Originally I was just going to use T pieces to distribute the gas but this way (manifold) is much better and safer since single appliances can easily be isolated when not used
Not more holes in the floor! I had to fit a drop vent in the cupboard where the bottle and the manifold is.
The idea is that any escaped gas will hang at the bottom and hopefully drop through the vent but how well this actually works I don’t know. It is recommended to have a drop vent at every connection


Fitting the Gaslow bottle

I don’t really have a proper gas locker like in a caravan but I do have free cupboard which I’ll make some modifications to. The gas bottle can be taken in and out from the outside of the van via the sliding door, although most of the time it will be filled in situ without needing to take it out.

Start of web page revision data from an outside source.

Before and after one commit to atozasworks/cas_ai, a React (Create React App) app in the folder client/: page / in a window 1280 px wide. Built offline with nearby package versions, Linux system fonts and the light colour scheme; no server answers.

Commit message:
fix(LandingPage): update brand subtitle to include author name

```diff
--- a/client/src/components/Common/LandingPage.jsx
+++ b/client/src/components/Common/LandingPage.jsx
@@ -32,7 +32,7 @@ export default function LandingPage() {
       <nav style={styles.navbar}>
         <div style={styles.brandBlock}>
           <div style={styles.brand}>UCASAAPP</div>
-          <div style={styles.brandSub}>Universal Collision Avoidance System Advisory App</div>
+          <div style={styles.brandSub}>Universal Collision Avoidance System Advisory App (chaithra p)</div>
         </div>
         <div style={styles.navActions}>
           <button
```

Here’s how the direct fill adaptor fits onto the Gaslow bottle. It must be tightened with a spanner as i found out when I tried to fill it!
On goes a 37mbar regulator with a female 21.8LH thread. This came with the bottle
I made a cut out in a piece of ply wood for the bottle to fit into
I fitted the bottle holder as I would a strong shelf. A ratchet and nylon webbing will be used to keep the bottle securely in place
Space was tight; I had to cut this ratchet handle down so it cleared the edge of the cladded wall.
It seems to be nice and secure.

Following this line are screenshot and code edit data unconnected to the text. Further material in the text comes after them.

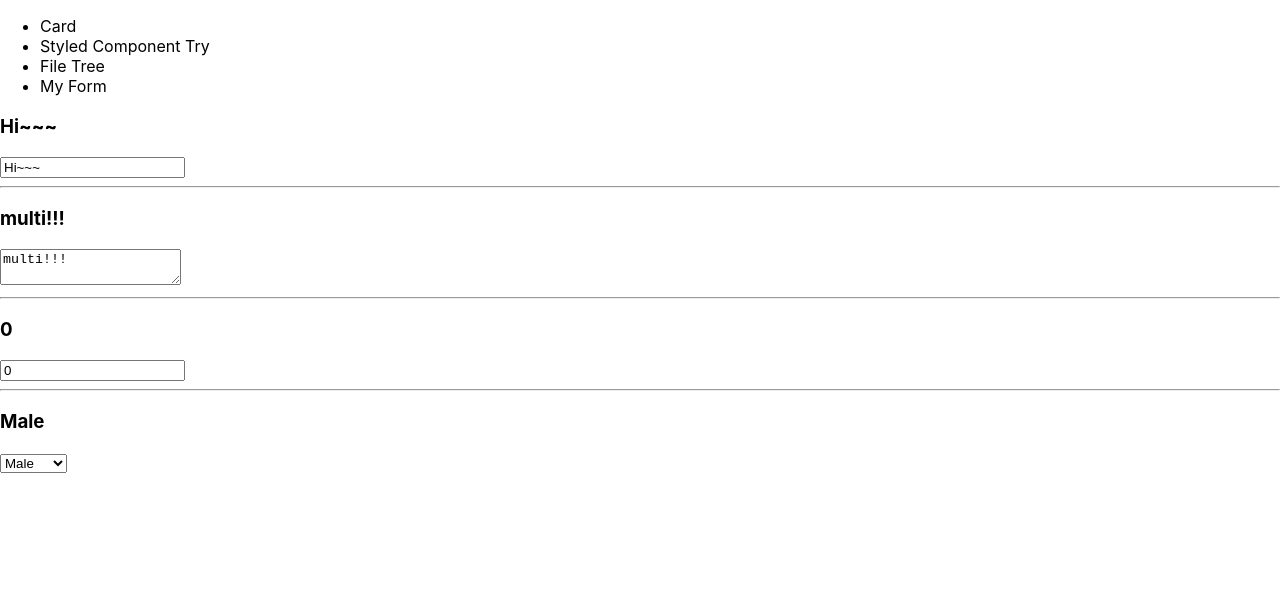
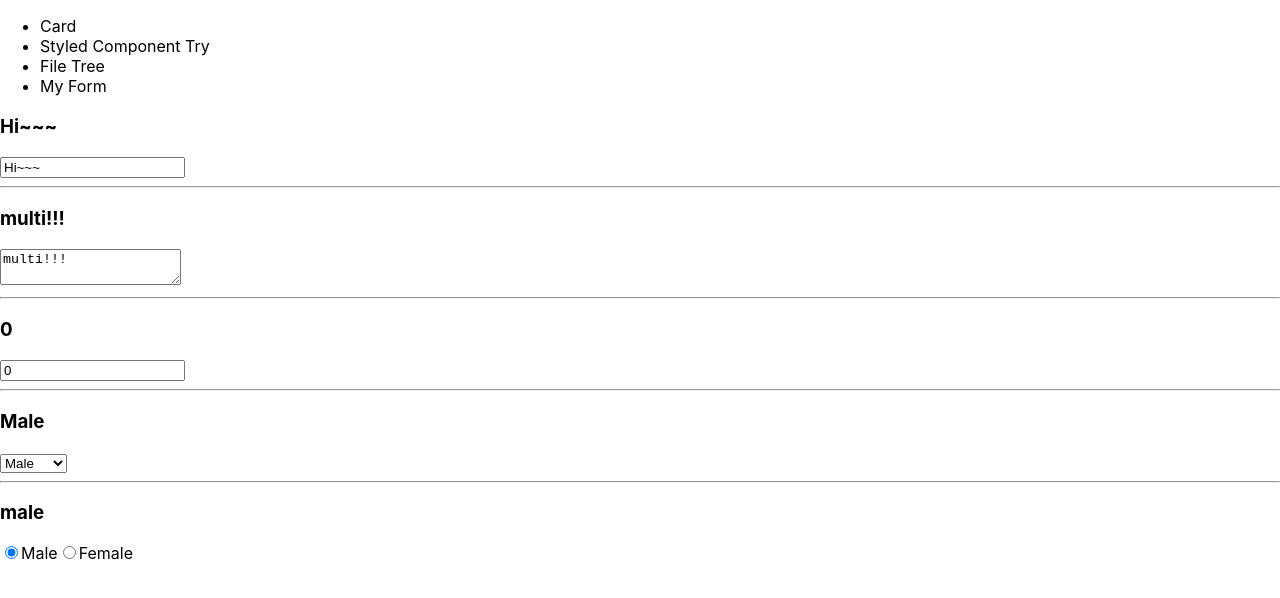
Before and after one commit to ShawnTseng/react-protfolio, a React (Create React App) app: page / in a window 1280 px wide. Both pictures are taken after a click on the item "My Form". Shown: the top 598 px of the page. Built offline with nearby package versions, Linux system fonts and the light colour scheme.

Commit message:
add radio

```diff
--- /dev/null
+++ b/src/Form/Radio.js
@@ -0,0 +1,28 @@
+import React, { Component } from 'react';
+
+class Radio extends Component {
+    state = {
+        radioValue: 'male'
+    }
+
+    onChange = e => {
+        this.setState({
+            radioValue: e.target.value
+        })
+    }
+
+    render() {
+        const { radioValue } = this.state;
+        return (
+            <div>
+                <h3>{radioValue}</h3>
+                <input type="radio" value="male" onChange={this.onChange} checked={radioValue === 'male'} />
+                <label>Male</label>
+                <input type="radio" value="female" onChange={this.onChange} checked={radioValue === 'female'} />
+                <label>Female</label>
+            </div>
+        );
+    }
+}
+
+export default Radio;
--- a/src/Form/index.js
+++ b/src/Form/index.js
@@ -3,6 +3,7 @@ import Input from './Input';
 import Textarea from './Textarea';
 import InputNumber from './InputNumber';
 import Select from './Select';
+import Radio from './Radio';
 
 class Form extends Component {
     render() {
@@ -15,6 +16,8 @@ class Form extends Component {
                 <InputNumber />
                 <hr />
                 <Select />
+                <hr />
+                <Radio />
             </div>
         );
     }
```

Filling up

I used LPG map to find a near by garage that sells LPG (they call it autogas in the UK). My plan was to take the empty bottle along to the pump and try to quickly and discreetly fill it before anyone could tell me I wasn’t allowed. That plan didn’t work – I hadn’t tightened the fill adaptor plus Its not really like a petrol pump. Gas went everywhere. Just when I thought I was about to get shouted at by a guy walking up to me, he kindly helped me and put some PTFE tape on the adaptor threads of the bottle then proceeded to show me how to fill it safely.

I filled it with 17.5 litres and cost about £13. That is half the price of Calor gas!



Leaking gas was one thing I was a little worried about at first but I am pretty confident now that a gas leak will quickly become obvious from either the smell or noise. Even the smallest amount of gas in a ventilated area really does stink!

Heres what I did to test for leaks:

  1. turned off all gas appliances
  2. switched on gas supply at bottle and then turned it off – pressure is now in the lines and should stay there unless there is a leak
  3. after 10 minutes or so I removed hose from regulator and heard the trapped gas escape which told me that there was no leaks!
The hand warmer works!


Filling up in Europe – LPG adaptors

These LPG adaptors just screw onto the existing bayonet direct fill adaptor shown above. These are quite expensive if bought directly from the bottle supplier (Gaslow). I found the set of 3 for £21.50 here from autogas 2000 ltd.



Share on Facebook
Share on Twitter

Comment below

Notify of
Most Voted
Newest Oldest
Inline Feedbacks
View all comments

Discover Vanlife freedom

Thank you all for your support in buying my books!